Title: Not Another One Hit Wonder
Author: J.M. Snyder
Publisher: JMS Books
Length: 130 Pages
At a Glance: If you like a slow and steady, low angst, second chance romances, I think you will enjoy this sweet story.
Reviewed By: Lindsey
Blurb: When best friends Jamie Eckert and Derek Duran realized they were in love, they took their relationship to the next level. But then Derek’s budding music career took off, and so did Derek.
Twenty years later, Jamie still lives in the small town of Ashbury, Virginia, where he grew up. He’s grown up and moved on — now he owns the family funeral home business and is raising Riley, his precocious six-year-old adopted daughter.
But emotions Jamie thought long buried are stirred up again when he gets an early morning removal call. The deceased is Derek’s mother and Riley’s babysitter, Mrs. Duran. Now Derek’s back in town for the funeral, and he turns to Jamie for support … in more ways than one.
Angry at Derek for not keeping in touch, and angrier at himself for still loving the man who left him behind, Jamie is torn between his professional duty and his feelings for Derek. Will he be able to put aside his past with Derek to carry out Mrs. Duran’s final wishes? Or is Derek interested in rekindling their relationship after all this time?
Review: Most of the books I have read recently have either had high tension, lots of angst, are fast paced, or are a combination of the three, so I found myself enjoying the slow and steady pacing of the sweet second chance romance that Not Another One Hit Wonder provided me.
The story, told in first person present from Jaime’s perspective, starts off with receiving the call that brings Derek back to his life. As often happens, his memories start returning, both the good and bad. It is clear Jaime never really got over Derek. There was no big fall-out, more that they drifted apart, and both young and immature emotionally, they expected the other to just know what was happening and what they wanted. Because of the fact there was no real point in which their relationship ended, there really wasn’t closure. Jaime struggles with the feelings he buried that surface, and his surety that Derek will be gone and break his heart all over again. It doesn’t help that Derek doesn’t seem to want Jaime to forget those feelings, but doesn’t really let his full intentions be known—other than he misses Jaime and wants him still.

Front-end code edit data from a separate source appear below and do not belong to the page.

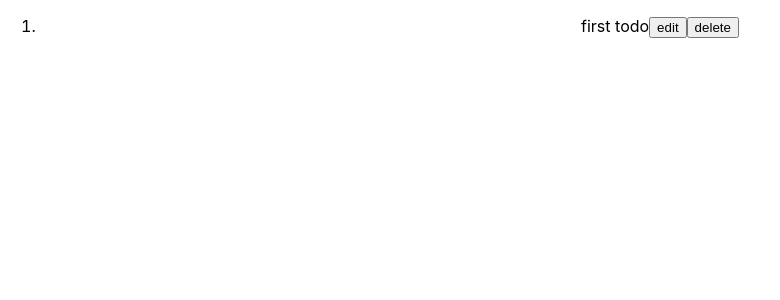
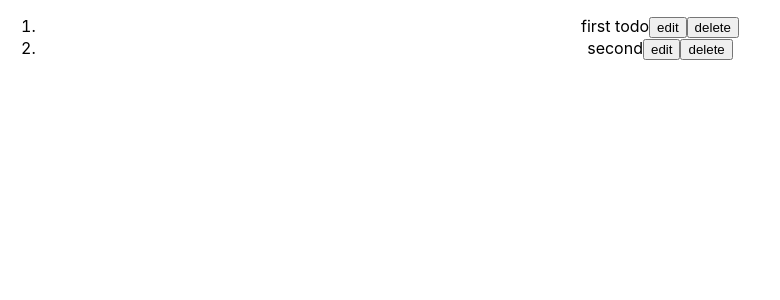
Before and after one commit to derduher/react-intro, a React (Create React App) app: page / in a window 1280 px wide. Shown: the top 300 px of the page, without its empty margins (0-780 px from the left). Built offline with nearby package versions, Linux system fonts and the light colour scheme.

Commit message:
edit row

```diff
--- a/src/App.js
+++ b/src/App.js
@@ -1,13 +1,41 @@
 import React, { Component } from 'react'
 import './App.css'
 import ToDo from './todo.js'
+
+let toDos = [
+  {
+    id: 1,
+    text: 'first todo'
+  },
+  {
+    id: 2,
+    text: 'second'
+  }
+]
+
+function commitEdit (updatedTodo) {
+  toDos = toDos.map(todo => {
+    if (todo.id === updatedTodo.id) {
+      return updatedTodo
+    }
+    return todo
+  })
+}
 
 export default class App extends Component {
   render () {
     return (
       <div className='App'>
         <ol>
-          <li><ToDo text='first todo' /></li>
+          {
+            toDos.map(todo =>
+              <li><ToDo
+                text={todo.text}
+                todoId={todo.id}
+                commitEdit={commitEdit}
+              /></li>
+            )
+          }
         </ol>
       </div>
     )
--- a/src/todo.js
+++ b/src/todo.js
@@ -1,15 +1,62 @@
 import React, { Component } from 'react'
 
 export default class ToDo extends Component {
+  state = {
+    isEditing: false
+  }
+
+  onEdit = e =>
+    this.setState({isEditing: true, text: this.props.text})
+
+  onChange = e =>
+    this.setState({text: e.target.value})
+
+  commitEdit = e => {
+    this.setState({isEditing: false})
+    this.props.commitEdit({id: this.props.id, text: this.state.text})
+  }
+
+  cancelEdit = e => {
+    this.setState({isEditing: false})
+  }
+
   render () {
     const {
       text
     } = this.props
 
+    const {
+      text: editText,
+      isEditing
+    } = this.state
+
     return <div className='todo-item'>
-      <span className='todo-content'>{text}</span>
-      <button type='button'>edit</button>
-      <button type='button'>delete</button>
+      {isEditing
+        ? <span className='todo-item_editfield'>
+          <input
+            className='todo-item__input'
+            onChange={this.onChange}
+            value={editText}
+          />
+          <button
+            type='button'
+            onClick={this.commitEdit}
+          >
+            Save
+          </button>
+          <button
+            type='button'
+            onClick={this.cancelEdit}
+          >
+            Cancel
+          </button>
+        </span>
+        : <span>
+          <span className='todo-content'>{text}</span>
+          <button type='button' onClick={this.onEdit}>edit</button>
+          <button type='button'>delete</button>
+        </span>
+      }
     </div>
   }
 }
```
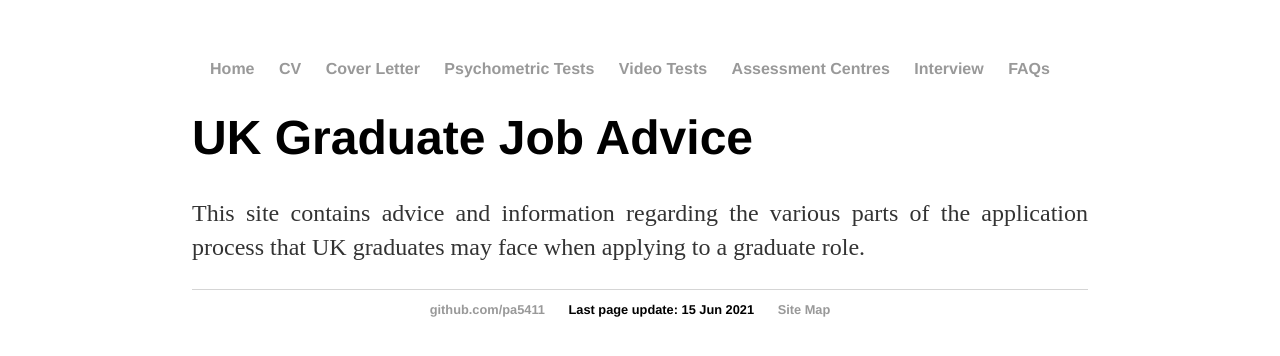
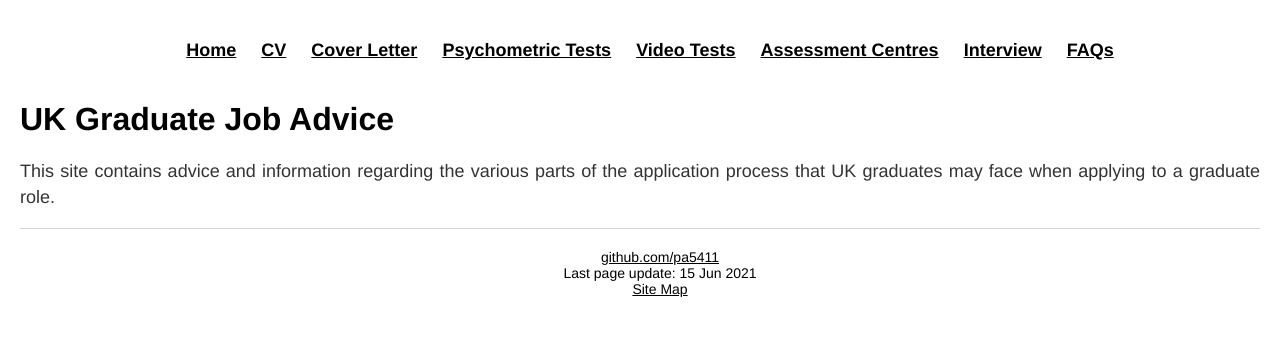
Before and after one commit to pa5411/Graduate-Job-Help, a Jekyll site: the page built from index.html, in a window 1280 px wide. Shown: the top 356 px of the page. Built offline with Jekyll 4.4.1, drawn with Linux system fonts in a browser that asks for light colours.

Commit message:
modify site styling

```diff
--- a/css/main.css
+++ b/css/main.css
@@ -1,46 +1,48 @@
 body {
-  margin: 60px auto;
-  width: 70%;
+  font-family: 'Helvetica', 'Arial', 'Sans-Serif';
+  margin: 0;
+  overflow-y: scroll;
+  padding: 20px;
 }
 
-nav ul,
-footer ul {
-  font-family: 'Helvetica', 'Arial', 'Sans-Serif';
+nav ul {
+  font-size: 18px;
   font-weight: bold;
   list-style: none;
-  padding: 0;
   text-align: center;
 }
 
-nav ul li, footer ul li {
-  display: inline;
+nav ul li {
+  display: inline-flex;
   margin-right: 20px;
 }
 
-a {
-  color: #999;
-  text-decoration: none;
+footer ul {
+  font-size: 14px;
+  list-style: none;
+  text-align: center;
 }
 
-a:hover {
+a {
   text-decoration: underline;
+  color: #000;
 }
 
-h1 {
-  font-family: 'Helvetica', 'Arial', 'Sans-Serif';
-  font-size: 3em;
+a:hover{
+  background: #9FE2BF;
 }
 
 p {
   color: #333;
-  font-size: 1.5em;
+  font-size: 18px;
   line-height: 1.4em;
   text-align: justify;
 }
 
 figure {
-  align: middle;
+  float: middle;
   border: 1px #cccccc solid;
+  font-size: 16px;
   padding: 4px;
 }
 
@@ -53,14 +55,9 @@
 
 footer {
   border-top: 1px solid #d5d5d5;
-  font-size: .8em;
 }
 
-ul.posts {
-  font-size: 1.5em;
+ul {
+  font-size: 18px;
   margin: 20px auto 40px;
 }
-
-ul.posts li {
-  list-style: none;
-}
```
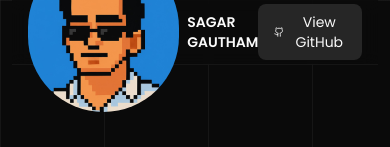
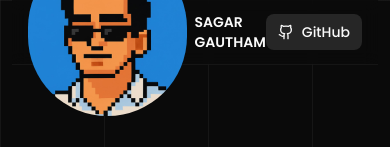
Before and after one commit to sagardot-dev/resume, a Next.js app: page / in a window 390 px wide. Shown: the top 147 px of the page. Built offline with nearby package versions, Linux system fonts and the light colour scheme.

Commit message:
responsive

```diff
--- a/src/app/page.tsx
+++ b/src/app/page.tsx
@@ -22,6 +22,7 @@ import { TypewriterText, TypewriterTextAnimate } from "@/components/ui/types";
 import Link from "next/link";
 import { useRouter } from "next/navigation";
 import { SpotlightCustomColor } from "@/components/spot-light";
+import { Button } from "@/components/ui/button";
 
 export default function Portfolio() {
   const router = useRouter();
@@ -185,15 +186,15 @@ export default function Portfolio() {
                   </span>
                 </div>
               </div>
-              <button
+              <Button
                 onClick={() => {
                   router.push("https://github.com/Gatuam");
                 }}
                 className="px-4 py-2 bg-secondary hover:bg-secondary/80 text-secondary-foreground rounded-md transition-all duration-300 flex items-center gap-2 hover:-translate-y-0.5"
               >
                 <GithubIcon className="w-4 h-4" />
-                <p className=" text-sm ">View GitHub</p>
-              </button>
+                <p className=" text-sm ">GitHub</p>
+              </Button>
             </div>
           </div>
         </nav>
@@ -288,16 +289,16 @@ export default function Portfolio() {
 
                       <MorphingDialogContainer className=" !rounded-2xl md:p-5 p-2 ">
                         <div className=" ">
-                          <MorphingDialogContent className="relative py-8 md:p-6 bg-accent backdrop-blur-2xl rounded-2xl flex flex-col gap-y-4 justify-center items-center gap-x-3 ">
+                          <MorphingDialogContent className="relative py-8 md:p-6 p-5 bg-accent backdrop-blur-2xl rounded-2xl flex flex-col gap-y-4 justify-center items-center gap-x-3 ">
                             <MorphingDialogClose className="fixed right-1 top-3 rounded-full bg-white p-1">
                               <XIcon className="h-4 w-4 text-zinc-500" />
                             </MorphingDialogClose>
                             <MorphingDialogImage
                               src={project.image}
                               alt={project.title}
-                              className="rounded-md object-cover md:w-140 w-92 h-auto shadow-2xl"
+                              className="rounded-md object-cover md:w-140 w-89 h-auto shadow-2xl"
                             />
-                            <div className=" w-[95%] bg-gradient-to-b from-chart-1/5 to-chart-2/10  backdrop-blur-2xl px-4 py-6 rounded-xl  shadow-2xl flex flex-col gap-y-2 ">
+                            <div className=" w-full bg-gradient-to-b from-chart-1/5 to-chart-2/10  backdrop-blur-2xl px-4 py-6 rounded-xl  shadow-2xl flex flex-col gap-y-2 ">
                               <h3 className="text-2xl font-semibold">
                                 {project.title}
                               </h3>
--- a/src/components/ui/morphing-dialog.tsx
+++ b/src/components/ui/morphing-dialog.tsx
@@ -207,7 +207,7 @@ function MorphingDialogContent({
     <motion.div
       ref={containerRef}
       layoutId={`dialog-${uniqueId}`}
-      className={cn('overflow-hidden', className)}
+      className={cn('overflow-hidden max-w-sm min-w-sm ', className)}
       style={style}
       role='dialog'
       aria-modal='true'
```
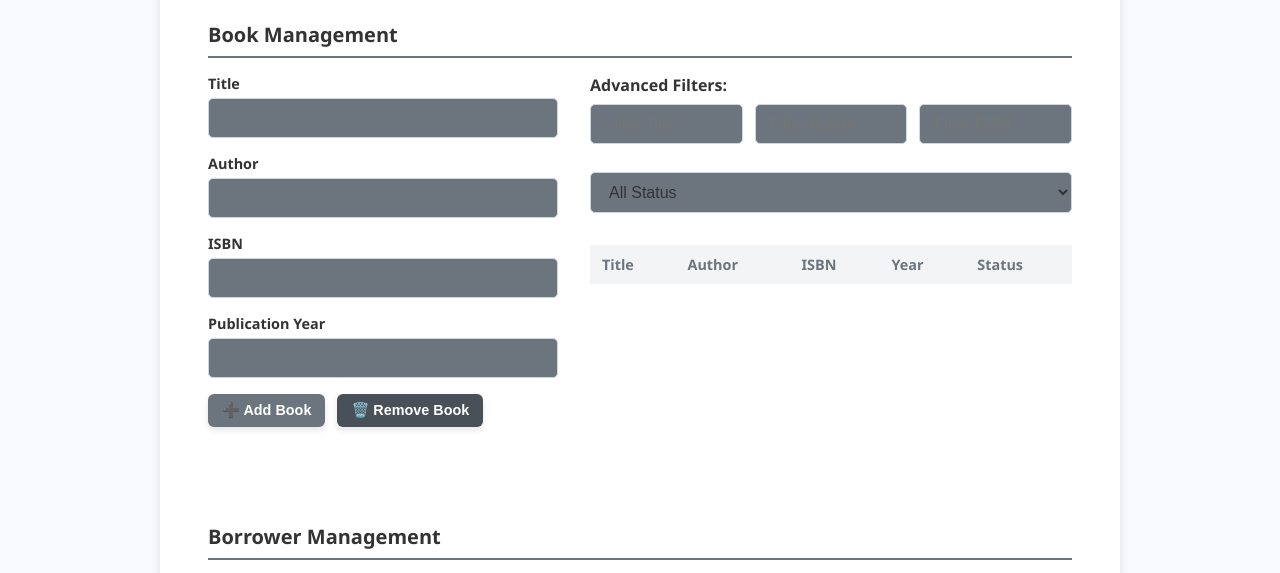
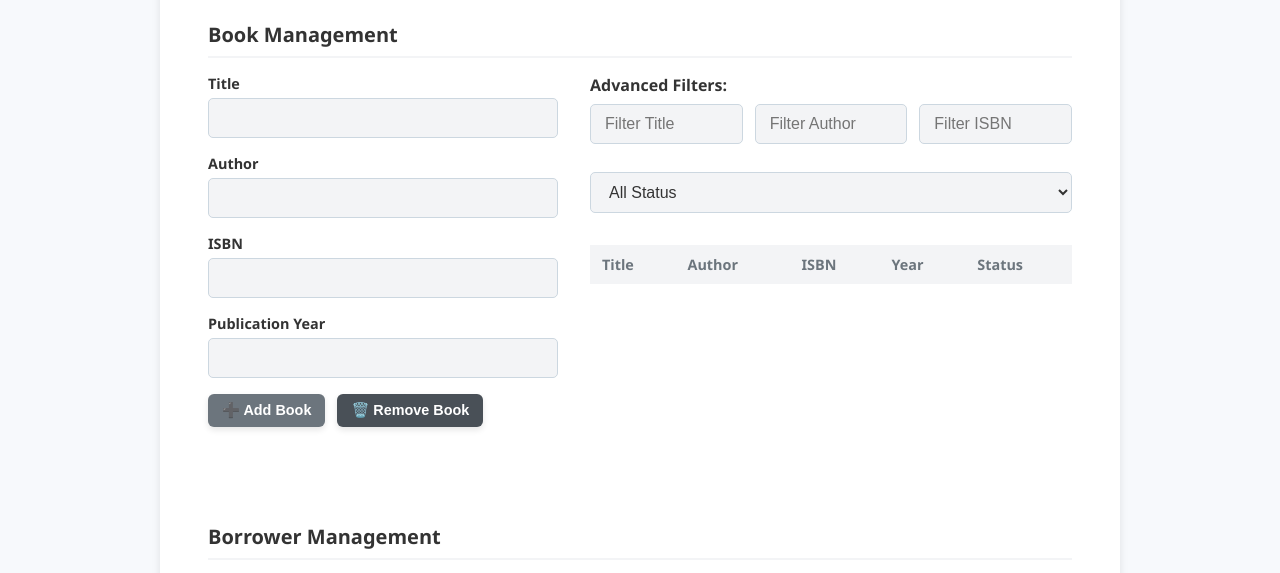
Before and after one commit to ch0ngs/Library-Management-System, a plain HTML site: page index.html in a window 1280 px wide. Shown: the part 174-747 px from the top of the page. Drawn offline with Linux system fonts and the light colour scheme.

Commit message:
Update index.html

```diff
--- a/index.html
+++ b/index.html
@@ -12,7 +12,7 @@
     --primary-color: #6c757d;
     --primary-hover: #5a6268;
     --surface-color: #fff;
-    --surface-alt: #6c757d;
+    --surface-alt: #f3f4f6;
     --error-color: #dc2626;
     --table-header-bg: #f3f4f6;
     --table-row-hover: #e0e7ff;
```
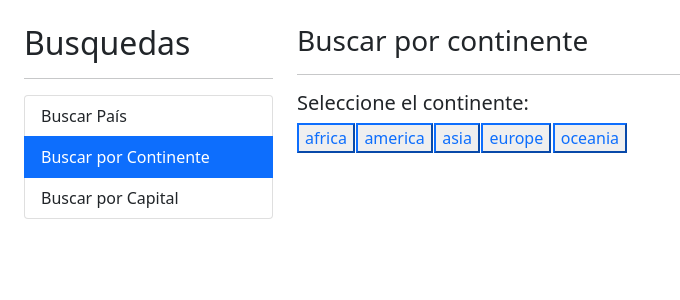
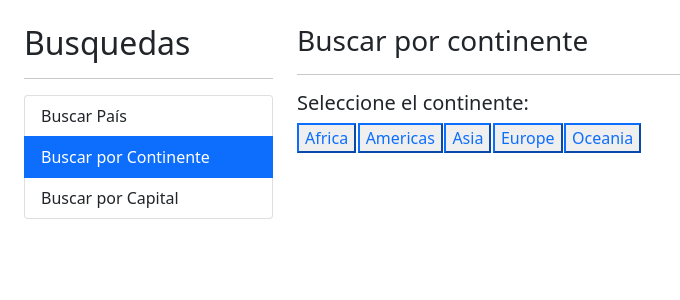
Before and after one commit to JMTE/AppPaises, an Angular app: page /continente in a window 1280 px wide. Shown: the top 300 px of the page, without its empty margins (0-680 px from the left). Built offline with nearby package versions, Linux system fonts and the light colour scheme.

Commit message:
Se crea en el servicio pais otro metodo para que nos devuelva el resultado de paises por continente. En el html component es solamente volver a copiar la misma tabla que teniamos en las otras paginas. Hay que acordarse de inyectar el servicio en el componente de continente.

```diff
--- a/src/app/pais/paginas/por-continente/por-continente.component.html
+++ b/src/app/pais/paginas/por-continente/por-continente.component.html
@@ -1,4 +1,4 @@
-<h3>Buscar por continente <small>{{regionActiva | titlecase}}</small></h3>
+<h3>Buscar por continente <small>{{continenteActivo | titlecase}}</small></h3>
 
 <hr>
 
@@ -16,14 +16,24 @@
             'btn-primary':regionActiva===region,
             'btn-outline-primary':regionActiva!==region
         }" -->
-        <button *ngFor="let region of regiones"
-        class="bt btn-outline-primary"
+
+        <!-- Las de arriba serian dos formas de hacer una evaluacion para saber que continente tenemos activado
+        sin embargo, con la seleccion de clases y un comparador ternario, se hace en una simple linea -->
+        <button *ngFor="let continente of continentes"
+        [class]=getClaseCSS(continente)
 
 
-        (click)="activarRegion(region)">
-            {{region}}
+        (click)="activarContinente(continente)">
+            {{continente |titlecase}}
         </button>
 
 
     </div>
 </div>
+<div *ngIf="paises.length>0" class="row">
+    <div class="col">
+
+      <app-pais-tabla [paises]="paises"></app-pais-tabla>
+    </div>
+
+</div>
--- a/src/app/pais/paginas/por-continente/por-continente.component.ts
+++ b/src/app/pais/paginas/por-continente/por-continente.component.ts
@@ -1,4 +1,6 @@
 import { Component } from '@angular/core';
+import { Country } from '../../interfaces/pais.interfaces';
+import { PaisService } from '../../servicios/pais.service';
 
 @Component({
   selector: 'app-por-continente',
@@ -15,19 +17,50 @@ button{
 })
 export class PorContinenteComponent{
 
-  regiones:string[]= ['africa', 'america', 'asia', 'europe', 'oceania'];
+  continentes:string[]= ['africa', 'americas', 'asia', 'europe', 'oceania'];
 
-  regionActiva:string="";
+  continenteActivo:string="";
+
+  paises:Country[]=[];
+
+  constructor(private PaisService:PaisService) { }
 
 
-  constructor() { }
+  activarContinente(continente:string){
+
+    if(continente===this.continenteActivo){
+      return;
+    }
+
+    this.continenteActivo=continente;
+
+    this.paises=[];
+
+    //Hacer el llamado al servicio para traer los paises por esa region
+
+    this.PaisService.buscarPaisesContinente(this.continenteActivo).subscribe( (paises)=>{
 
 
-  activarRegion(region:string){
+      this.paises=paises;
 
-    this.regionActiva=region;
 
-    //Hacer el llamado al servicio para traer los paises por esa region
+      console.log(paises);},(error)=>{
+
+
+
+        this.paises=[];
+
+
+
+
+    })
+
+  }
+
+  getClaseCSS(region:string):string{
+
+    // Hacemos este metodo para que el retorno en la seleccion de clases sea mas simplificado
+    return (region === this.continenteActivo) ?    'btn-primary' : 'btn-outline-primary'
 
 
   }
--- a/src/app/pais/servicios/pais.service.ts
+++ b/src/app/pais/servicios/pais.service.ts
@@ -29,6 +29,16 @@ export class PaisService {
     return this.http.get<Country>(url);
   }
 
+  buscarPaisesContinente(continente:string):Observable<Country[]>{
+
+    //El codigo del pais nos lo devuelve como region y nos retorna un array de paises
+
+    const url= `${this.apiUrl}/region/${continente}`
+    return this.http.get<Country[]>(url);
+
+
+  }
+
 
 
 }
```
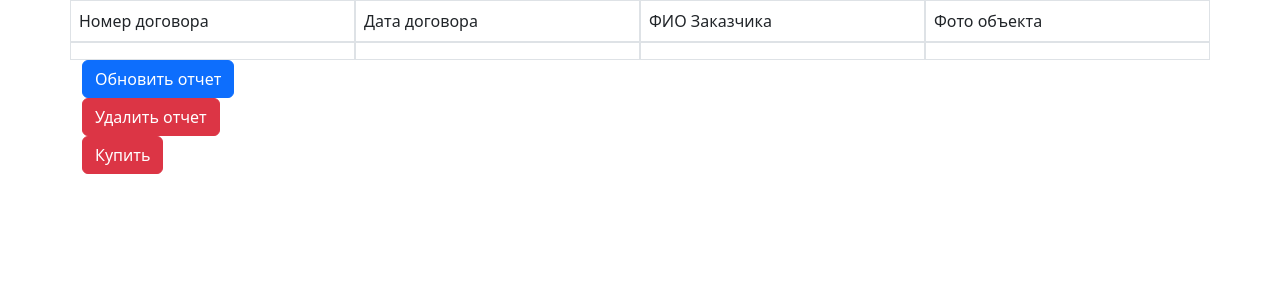
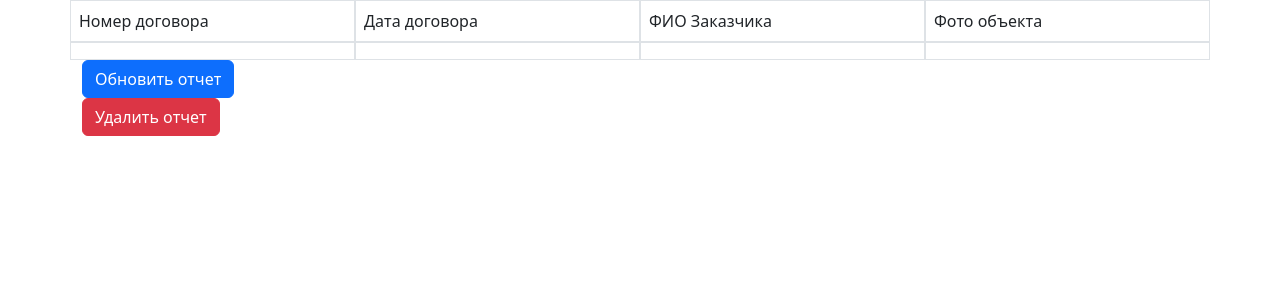
Before and after one commit to Stan001x/django, a Django app: template notarius/templates/notarius/report.html in a window 1280 px wide. Shown: the part 96-396 px from the top of the page. Run offline with Django 4.2, Linux system fonts and the light colour scheme; the template is opened without the code that fills it, so the values that code supplies are empty; some libraries are stand-ins or nearby versions.

Commit message:
1302 1713

```diff
--- a/notarius/templates/notarius/report.html
+++ b/notarius/templates/notarius/report.html
@@ -39,9 +39,9 @@
           {% endif %}
         </div>
       </div>
-      <div><a class="btn btn-primary" href="{% url 'notarius:update_item' item.id %}" >Обновить отчет</a></div>
+      <div><a class="btn btn-primary" href="{% url 'notarius:update_item1' item.id %}" >Обновить отчет</a></div>
       <div><a class="btn btn-danger" href="{% url 'notarius:delete_item' item.id %}" >Удалить отчет</a></div>
-      <div><a class="btn btn-danger" href="{% url 'notarius:delete_item' item.id %}" >Купить</a></div>
+      <!--<div><a class="btn btn-danger" href="{% url 'notarius:delete_item' item.id %}" >Купить</a></div>-->
     </div>
 
 {% endblock content%}
```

Both Jaime and Derek have serious communication problems. Even in the present they both tend to keep what they are feeling close to their chests, which causes the main problem with their renewed romance progressing in any way. They talk plenty, but the words that should be said aren’t, more often than not. Jaime assumes a lot without any real information.
Riley, Jaime’s adopted daughter, plays a significant role in the story, because this story is more than just Jaime and Derek; this story is about Jaime’s life. Riley, along with the funeral home Jaime runs, is his life. The parenting portion was done in a realistic way, scheduling dates around finding sitters, the way children can often consume all the conversation and demand attention, how they often push boundaries. Many times in stories involving children, the kids are on the peripheral, giving the protagonists plenty of time together on page. But for this story, it seemed to me the aim was to be a somewhat more realistic tale of two men who loved each other, and then twenty years later finally find their way back together; but life happened during that time, and Riley was a part of Jaime’s—a huge part.
Overall, the story was on low on the angst side, other than the shared history and Jaime’s fears, both very realistic and common with nothing done over the top. If you are someone who needs sexy times for a story to work for you, this one would disappoint, as the focus is on Jaime and Derek rekindling their feelings through dates and conversation.
I do wish I could have had more conversations or interaction on page with Derek. Though his character was likable, because of the story being written from Jaime’s perspective I didn’t get to experience a lot of what was going through Derek’s mind, except that he cared for Jaime and, eventually, his version of what happened so long ago. I couldn’t help but wonder, how was he handling his mother’s death? How did he feel about Riley? When Jaime kept putting distance between them and pushing him away, what was going through his mind? I think this is often something that readers face with books written in the first person narrative. I just didn’t get much of a sense of Derek other than he adored Jaime and hoped to salvage their relationship.
If you like a slow and steady, low angst, second chance romances, I think you will enjoy this sweet story.
You can buy Not Another One Hit Wonder here: